Dispersed, a fairground shimmered on the Queens

Parade. The station’s destination board

Displayed a row of names that gradually lost

The endings of the right

Side of the map. The carriage, to my slight

Surprise, had filled with old boys from the coast

And round about, the greats and triple-greats,

With fiddle cases and melodeons,

And black-gapped mouths with pipe tobacco breath,

Hot suits of tweed in less than Sunday states.

The stud-holed belt that let the window down

Was like the ones that held them at the girth.

Back and back they went, beyond the time

I’d any thoughts about – 

Not exactly carbons fainting out

But more a run of ever-loosening rhymes

So that the furthest one had hardly any

Echoes of the nearest; faces freed

By distance. Someone bowed a simple line

And in a blink his sound was one of many

As the rest surrounded him, the reeds,

The button-keyed accordion, the fine-

Tuned dulcimer, the pipe-and-tabor, all

Taking up the strain

And passing round the notes again, again

Until they wore it, sea-like, to a ball.

They played a Schottisch and a Waltz Vienna.

One of them, a father of mine for sure,

Could perfect-pitch his fretless mandolin.

Beyond this sound I heard a drop and then a

Drone of perished bellows, and once more

Could sense the early players’ presence in

The backroom of a period. The sound

Went dim, and as the land

Passed flatly by – the cuts, the levels and

The drains – and as the elongated mounds

Came up to meet the track or else flew out

Across the ground, they could have been the beds

Of severed lines, or earth-made river walls

Without much purpose in this almost drought,

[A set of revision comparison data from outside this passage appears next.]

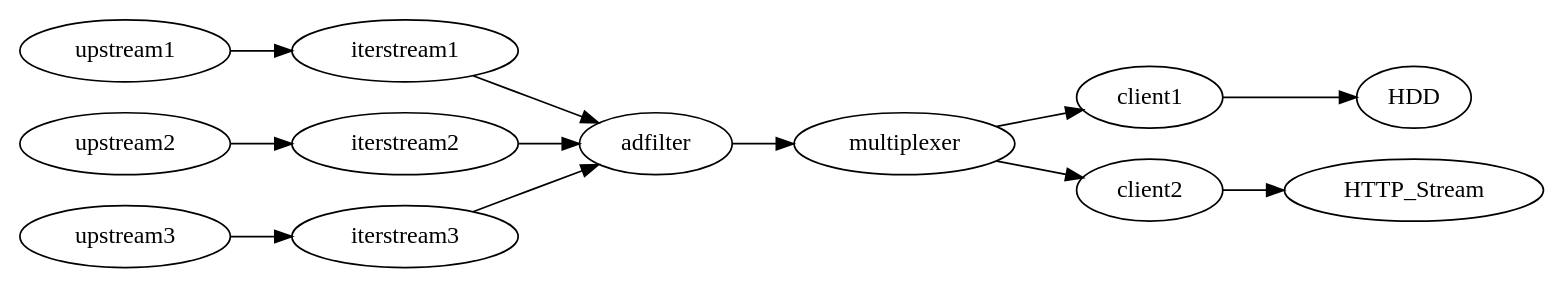
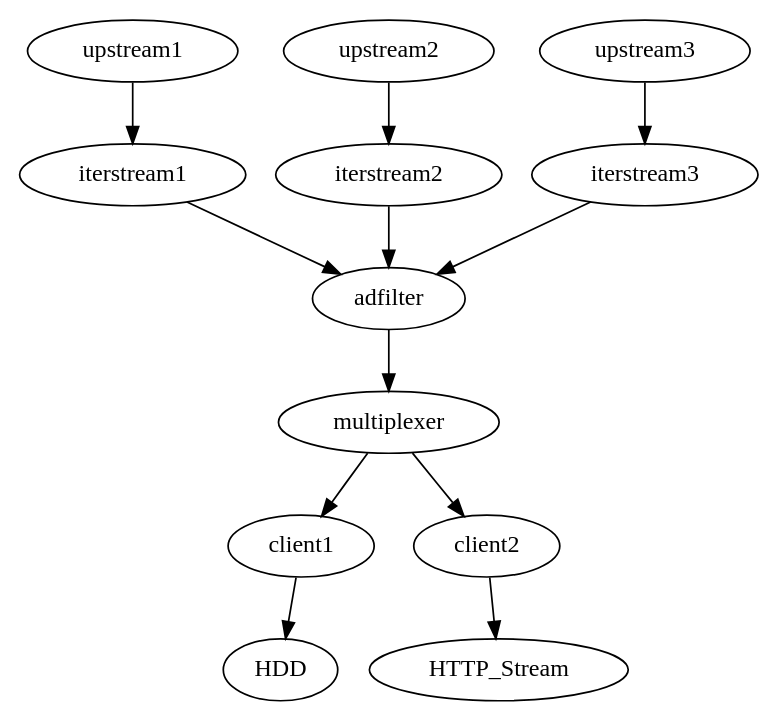
Before and after one commit to johntyree/rio: the diagram in new_design.gv, drawn with Graphviz. The commit also changed 1 other file, not shown here.

Commit message:
Work on new architecture

```diff
--- a/new_design.gv
+++ b/new_design.gv
@@ -1,22 +1,22 @@
 digraph G {
-        graph [layout=dot rankdir=LR]
+        graph [layout=dot rankdir=UD]
 
 // This is just an example for you to use as a template.
 // Edit as you like. Whenever you save a legal graph
 // the layout in the graphviz window will be updated.
 
         upstream1 -> iterstream1
         upstream2 -> iterstream2
         upstream3 -> iterstream3
 
         {iterstream1 iterstream2 iterstream3} -> adfilter
 
         adfilter -> multiplexer
 
         multiplexer -> {client1, client2}
 
         client1 -> HDD
         client2 -> HTTP_Stream
 
 
 }
```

Or causeways going where a trade road led,

Or Roman agger-banks, or else the small

Remaining strides of marching boundary dyke

For kingdoms lost below 

The counties. Here the train began to slow 

And climb into another country. Clouds like

Coals were gathering on a rim of hills.

The plain behind us silvered into dream.

A city simmered close. A fairground scene

Of railtracks in the sky was soon distilled

To chemical plant which piped and wound and steamed

As if that other state had never been.